• _Work task_: The word "profiles" marks the lines you need; copy each of them from the data.

• _Entries provided_:
[Start of section]

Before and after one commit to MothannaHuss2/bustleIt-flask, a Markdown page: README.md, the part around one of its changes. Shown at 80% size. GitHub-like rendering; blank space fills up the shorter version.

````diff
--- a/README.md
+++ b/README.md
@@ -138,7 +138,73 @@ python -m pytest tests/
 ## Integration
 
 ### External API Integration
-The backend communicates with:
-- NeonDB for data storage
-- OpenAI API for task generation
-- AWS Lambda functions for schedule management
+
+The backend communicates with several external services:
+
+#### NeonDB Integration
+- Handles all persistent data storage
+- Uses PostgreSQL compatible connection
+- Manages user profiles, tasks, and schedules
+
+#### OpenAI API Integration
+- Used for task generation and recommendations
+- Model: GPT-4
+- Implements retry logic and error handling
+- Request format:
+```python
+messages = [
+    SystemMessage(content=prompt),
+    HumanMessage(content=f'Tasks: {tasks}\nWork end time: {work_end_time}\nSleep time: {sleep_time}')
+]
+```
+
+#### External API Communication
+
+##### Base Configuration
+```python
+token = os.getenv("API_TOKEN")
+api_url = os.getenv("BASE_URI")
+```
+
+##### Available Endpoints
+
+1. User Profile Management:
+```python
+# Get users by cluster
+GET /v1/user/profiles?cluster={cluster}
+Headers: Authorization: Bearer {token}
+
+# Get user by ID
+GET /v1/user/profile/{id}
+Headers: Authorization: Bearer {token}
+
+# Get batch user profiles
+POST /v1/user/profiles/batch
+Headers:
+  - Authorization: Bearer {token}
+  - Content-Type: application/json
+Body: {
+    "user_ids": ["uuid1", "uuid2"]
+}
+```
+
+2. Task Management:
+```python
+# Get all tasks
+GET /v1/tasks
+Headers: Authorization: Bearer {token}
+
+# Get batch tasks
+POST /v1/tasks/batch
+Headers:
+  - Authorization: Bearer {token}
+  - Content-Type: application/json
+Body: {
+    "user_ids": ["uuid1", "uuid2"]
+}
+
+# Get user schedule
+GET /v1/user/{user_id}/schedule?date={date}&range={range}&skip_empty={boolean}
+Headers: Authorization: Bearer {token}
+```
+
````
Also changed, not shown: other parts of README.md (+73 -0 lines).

[End of section]
[Start of section]

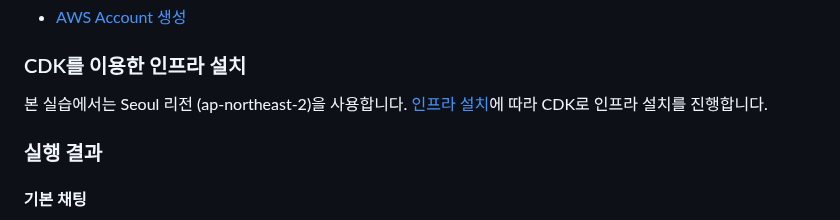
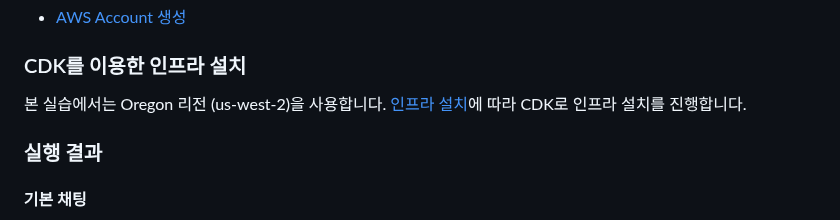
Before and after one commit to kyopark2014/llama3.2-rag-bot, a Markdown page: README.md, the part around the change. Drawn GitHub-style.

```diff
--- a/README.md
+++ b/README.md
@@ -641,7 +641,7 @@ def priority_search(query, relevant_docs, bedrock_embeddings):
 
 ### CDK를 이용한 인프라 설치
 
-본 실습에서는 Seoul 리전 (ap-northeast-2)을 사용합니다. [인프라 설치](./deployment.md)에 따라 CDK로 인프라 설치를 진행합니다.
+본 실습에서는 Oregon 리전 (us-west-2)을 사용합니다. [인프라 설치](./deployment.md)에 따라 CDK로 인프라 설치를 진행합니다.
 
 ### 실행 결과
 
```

[End of section]

• _Answer for this exercise_:
+- Manages user profiles, tasks, and schedules
+GET /v1/user/profiles?cluster={cluster}
+# Get batch user profiles
+POST /v1/user/profiles/batch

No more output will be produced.